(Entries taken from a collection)
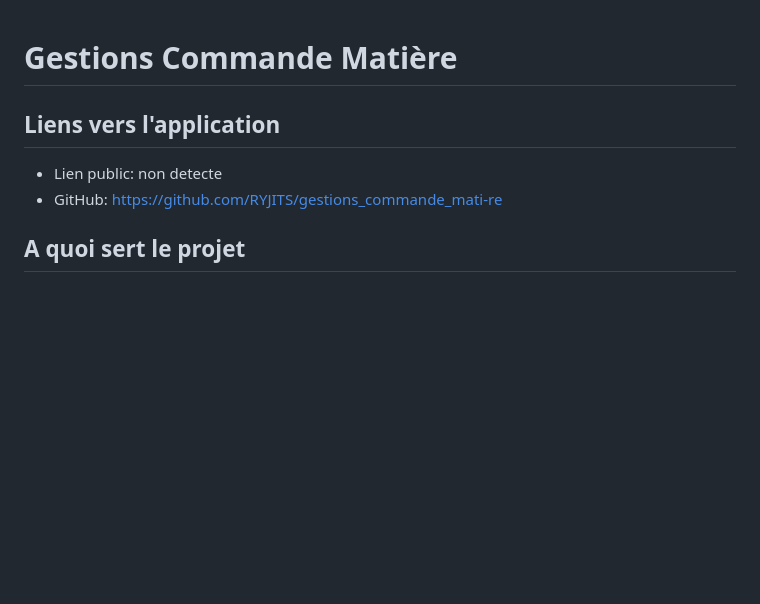
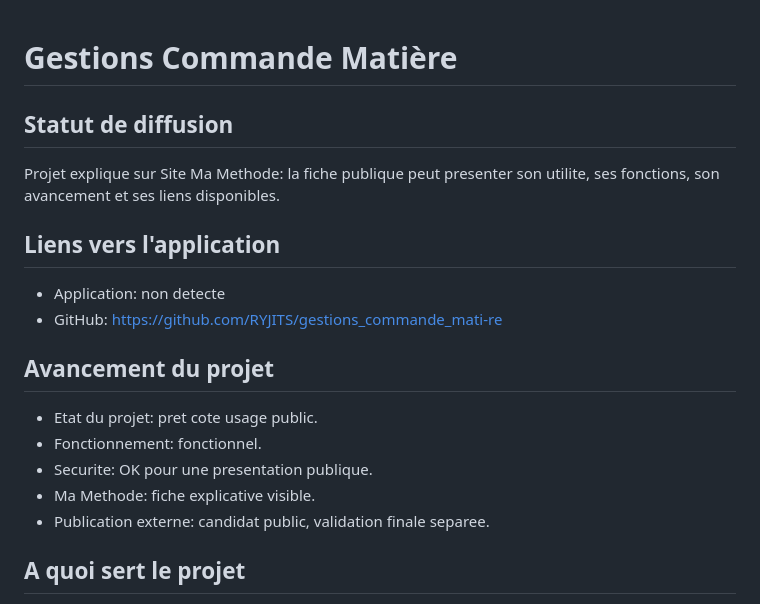
Before and after one commit to RYJITS/gestions_commande_mati-re, a Markdown page: FICHE_PROJET.md, the part around one of its changes. Rendered like a GitHub page; blank space fills up the shorter version.

```diff
--- a/FICHE_PROJET.md
+++ b/FICHE_PROJET.md
@@ -1,8 +1,18 @@
 # Gestions Commande Matière
 
+## Statut de diffusion
+Projet explique sur Site Ma Methode: la fiche publique peut presenter son utilite, ses fonctions, son avancement et ses liens disponibles.
+
 ## Liens vers l'application
-- Lien public: non detecte
+- Application: non detecte
 - GitHub: [https://github.com/RYJITS/gestions_commande_mati-re](https://github.com/RYJITS/gestions_commande_mati-re)
+
+## Avancement du projet
+- Etat du projet: pret cote usage public.
+- Fonctionnement: fonctionnel.
+- Securite: OK pour une presentation publique.
+- Ma Methode: fiche explicative visible.
+- Publication externe: candidat public, validation finale separee.
 
 ## A quoi sert le projet
 L'application est une reconstruction sécurisée du flux métier du classeur Excel COMMANDE_MATIERE.xlsm. Elle permet de piloter des commandes matière fictives, d’archiver des saisies, de consulter et modifier des référentiels, de suivre des lignes galva, et de visualiser des indicateurs clés — le tout sans exposer aucune donnée sensible du fichier source. Elle remplace les macros VBA, les connexions SAP/ADO/Outlook par des simulations locales fiables et traçables.
```
Also changed, not shown: other parts of FICHE_PROJET.md (+2 -2 lines), README.md (+2 -2 lines), README_GITHUB_PUBLIC.md (+2 -2 lines), docs/github-captures/05-gestions-commande-matiere-2026-08-30_02-27-37-desktop.png (added), docs/github-captures/05-gestions-commande-matiere-2026-08-30_02-27-37-mobile.png (added).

**WORK REQUEST**
Determine how many lines of the data above contain the string "detecte", and give the result with nothing else.

**THE COMPLETED TASK**
2